20 August 2015
Atrial fibrillation, the heart rhythm disorder, can be stopped altogether in a large number of people by aggressive control of their risk factors, according to an Australian heart specialist.
Atrial fibrillation (AF) is characterised by a rapid and irregular heartbeat.
Cardiologist Dr Rajeev Kumar Pathak says 40% of people with AF who were put on “aggressive risk factor management”, had no AF after 12 months. And that was without any anti-arrhythmic medicines or surgical ablation, where the defective heart tissue that causes the abnormal electrical signals is inactivated.
“Sleep apnoea, diabetes, high blood pressure …and obesity are associated with atrial fibrillation,” so they need to be managed, says Dr Pathak, from the University of Adelaide, who presented his research at the Cardiac Society of Australia and New Zealand 2015 Annual Scientific Meeting.
In the study, Dr Pathak and his team measured electrical conduction patterns in the hearts of 50 patients randomly allocated to either aggressive risk management or standard care for AF, comparing results after 12 months of treatment.
Voltage signs of atrial fibrillation improved markedly in the patients who had been allocated to the aggressive risk factor management, which included weight loss for those overweight or obese. Risk factors such as obesity, exercise, smoking and alcohol consumption were addressed in the trial.

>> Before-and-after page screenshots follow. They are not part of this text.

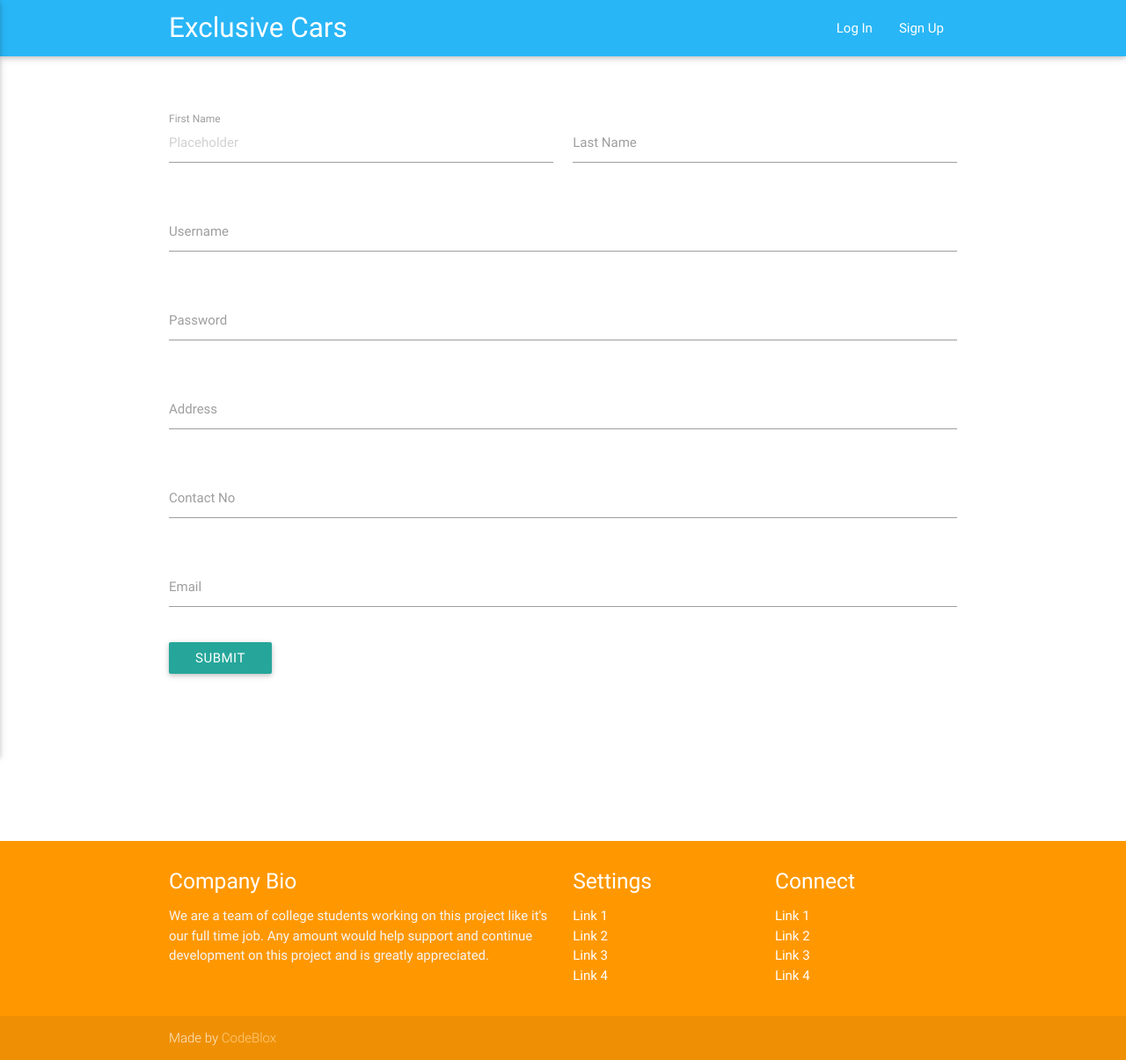
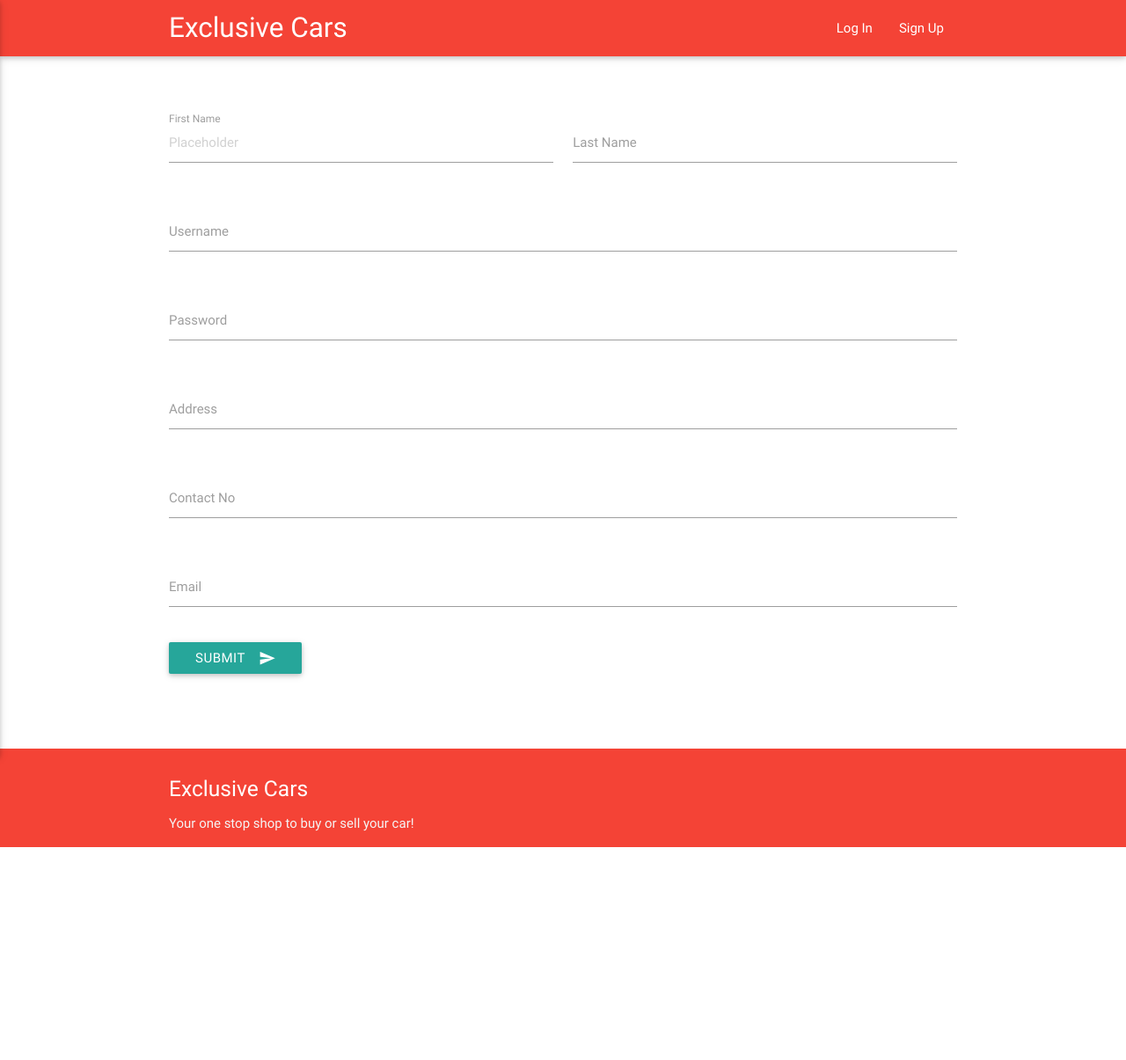
Before and after one commit to billibongers/Case1, a PHP site: page /signup.php in a window 1280 px wide. Shown: the whole page at 88% size. After the commit the page ends 963 px from the top, so only its background shows below. Run offline with PHP 8.4, Linux system fonts and the light colour scheme; some libraries are stand-ins or nearby versions.

Commit message:
styled index and signup

```diff
--- a/website/signup.php
+++ b/website/signup.php
@@ -27,7 +27,7 @@
 <head>
   <meta http-equiv="Content-Type" content="text/html; charset=UTF-8"/>
   <meta name="viewport" content="width=device-width, initial-scale=1, maximum-scale=1.0"/>
-  <title>Starter Template - Materialize</title>
+  <title>Sign Up</title>
 
   <!-- CSS  -->
   <link href="https://fonts.googleapis.com/icon?family=Material+Icons" rel="stylesheet">
@@ -35,7 +35,7 @@
   <link href="css/style.css" type="text/css" rel="stylesheet" media="screen,projection"/>
 </head>
 <body>
-  <nav class="light-blue lighten-1" role="navigation">
+  <nav class="red" role="navigation">
     <div class="nav-wrapper container"><a id="logo-container" href="#" class="brand-logo">Exclusive Cars</a>
       <ul class="right hide-on-med-and-down">
         <li><a href="signup.php">Sign Up</a></li>
@@ -95,94 +95,21 @@
           <label for="email">Email</label>
         </div>
       </div>
-      <button class="waves-effect waves-light btn" type="submit" name="submit">submit</button>
+      <button class="waves-effect waves-light btn" type="submit" name="submit">submit<i class="material-icons right">send</i></button>
     </form>
   </div>
       </div>
-     <!-- <div class="row center">
-        <a href="http://materializecss.com/getting-started.html" id="download-button" class="btn-large waves-effect waves-light orange">Get Started</a>
-      </div> -->
       <br><br>
 
     </div>
   </div>
 
-
-  <div class="container">
-    <div class="section">
-
-      <!--   Icon Section   -->
- <!--     <div class="row">
-        <div class="col s12 m4">
-          <div class="icon-block">
-            <h2 class="center light-blue-text"><i class="material-icons">flash_on</i></h2>
-            <h5 class="center">Speeds up development</h5>
-
-            <p class="light">We did most of the heavy lifting for you to provide a default stylings that incorporate our custom components. Additionally, we refined animations and transitions to provide a smoother experience for developers.</p>
-          </div>
-        </div>
-
-        <div class="col s12 m4">
-          <div class="icon-block">
-            <h2 class="center light-blue-text"><i class="material-icons">group</i></h2>
-            <h5 class="center">User Experience Focused</h5>
-
-            <p class="light">By utilizing elements and principles of Material Design, we were able to create a framework that incorporates components and animations that provide more feedback to users. Additionally, a single underlying responsive system across all platforms allow for a more unified user experience.</p>
-          </div>
-        </div>
-
-        <div class="col s12 m4">
-          <div class="icon-block">
-            <h2 class="center light-blue-text"><i class="material-icons">settings</i></h2>
-            <h5 class="center">Easy to work with</h5>
-
-            <p class="light">We have provided detailed documentation as well as specific code examples to help new users get started. We are also always open to feedback and can answer any questions a user may have about Materialize.</p>
-          </div>
-        </div>
-      </div> -->
-
-    </div>
-    <br><br>
-
-    <div class="section">
-
-    </div>
-  </div>
-
-  <footer class="page-footer orange">
+   <footer class="page-footer red">
     <div class="container">
       <div class="row">
         <div class="col l6 s12">
-          <h5 class="white-text">Company Bio</h5>
-          <p class="grey-text text-lighten-4">We are a team of college students working on this project like it's our full time job. Any amount would help support and continue development on this project and is greatly appreciated.</p>
-
-
-        </div>
-        <div class="col l3 s12">
-          <h5 class="white-text">Settings</h5>
-          <ul>
-            <li><a class="white-text" href="#!">Link 1</a></li>
-            <li><a class="white-text" href="#!">Link 2</a></li>
-            <li><a class="white-text" href="#!">Link 3</a></li>
-            <li><a class="white-text" href="#!">Link 4</a></li>
-          </ul>
-        </div>
-        <div class="col l3 s12">
-          <h5 class="white-text">Connect</h5>
-          <ul>
-            <li><a class="white-text" href="#!">Link 1</a></li>
-            <li><a class="white-text" href="#!">Link 2</a></li>
-            <li><a class="white-text" href="#!">Link 3</a></li>
-            <li><a class="white-text" href="#!">Link 4</a></li>
-          </ul>
-        </div>
-      </div>
-    </div>
-    <div class="footer-copyright">
-      <div class="container">
-      Made by <a class="orange-text text-lighten-3" href="http://materializecss.com">CodeBlox</a>
-      </div>
-    </div>
+          <h5 class="white-text">Exclusive Cars</h5>
+          <p class="grey-text text-lighten-4">Your one stop shop to buy or sell your car!</p>
   </footer>
 
 
```
Also changed, not shown: website/index.html (+3 -31 lines).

Clare Pain attended the CSANZ 2015 Annual Scientific Meeting with the support of Bayer.